* _PROVIDED DATA_:
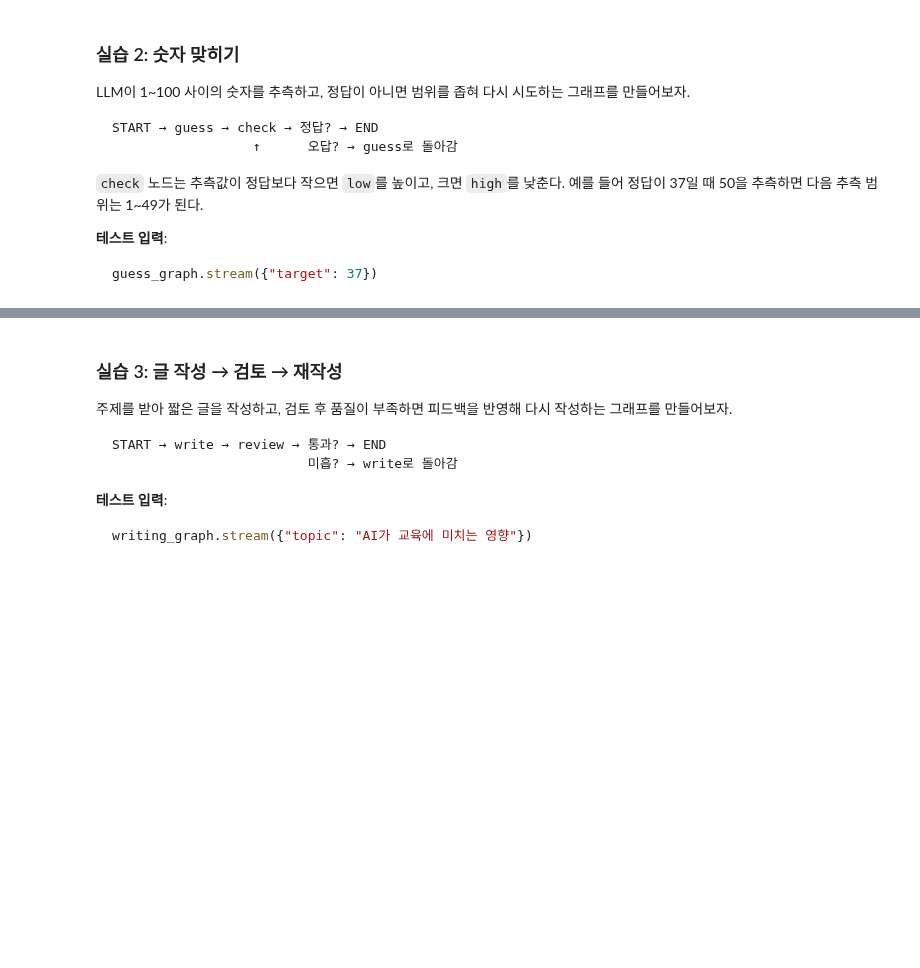
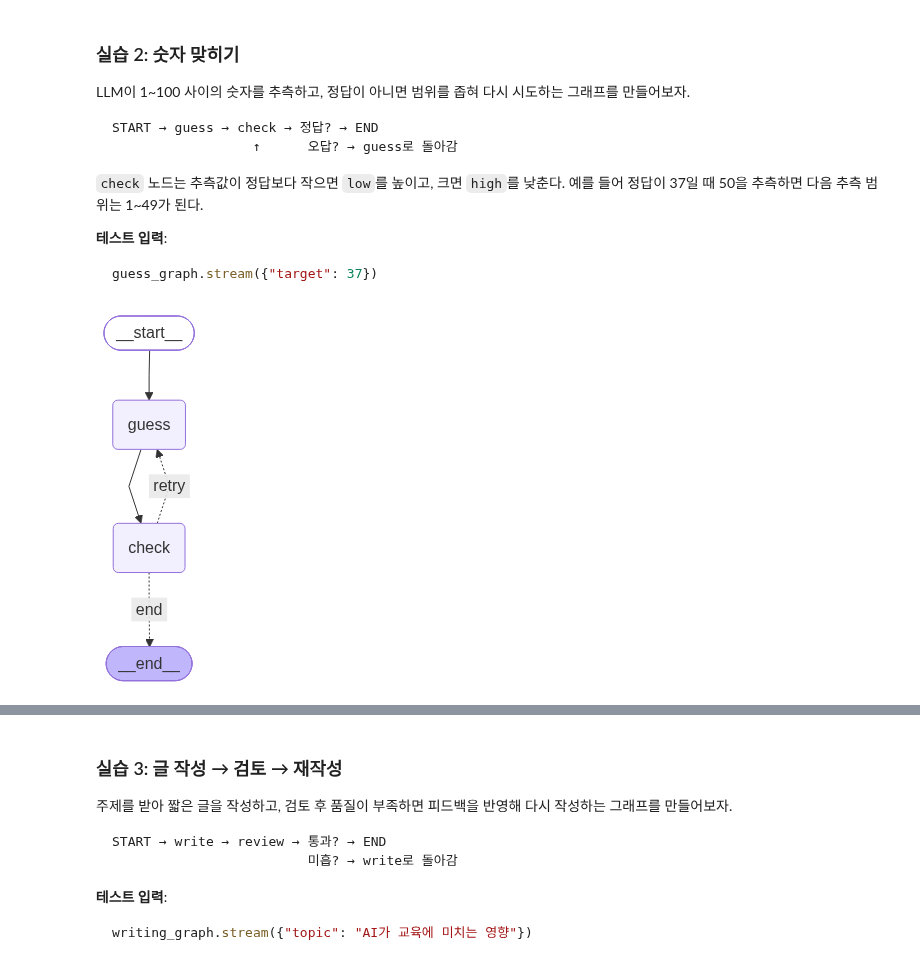
Before and after one commit to snail5039-code/aim-ai-agent-my, a Jupyter notebook: langchain_/11-langgraph-basic_study.ipynb, the cells around one changed output, grey strips where cells are left out. Cells and saved outputs as stored; diff of their text form; code cells hidden in the pictures; blank space fills up the shorter version.

```diff
--- a/langchain_/11-langgraph-basic_study.ipynb
+++ b/langchain_/11-langgraph-basic_study.ipynb
@@ -692,3 +708,7 @@ graph_builder.add_conditional_edges(
 )
 
 guess_graph = graph_builder.compile()
+# %%
+display(Image(guess_graph.get_graph().draw_mermaid_png()))
+# %% [output]
+[figure, added]
```
Also changed, not shown: parts of 7 cells of this notebook, 2 other files.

* _EXERCISE INSTRUCTIONS_:
Return every entry above word for word, leaving pictures out.

* _FINISHED TASK_:
Before and after one commit to snail5039-code/aim-ai-agent-my, a Jupyter notebook: langchain_/11-langgraph-basic_study.ipynb, the cells around one changed output, grey strips where cells are left out. Cells and saved outputs as stored; diff of their text form; code cells hidden in the pictures; blank space fills up the shorter version.

```diff
--- a/langchain_/11-langgraph-basic_study.ipynb
+++ b/langchain_/11-langgraph-basic_study.ipynb
@@ -692,3 +708,7 @@ graph_builder.add_conditional_edges(
 )
 
 guess_graph = graph_builder.compile()
+# %%
+display(Image(guess_graph.get_graph().draw_mermaid_png()))
+# %% [output]
+[figure, added]
```
Also changed, not shown: parts of 7 cells of this notebook, 2 other files.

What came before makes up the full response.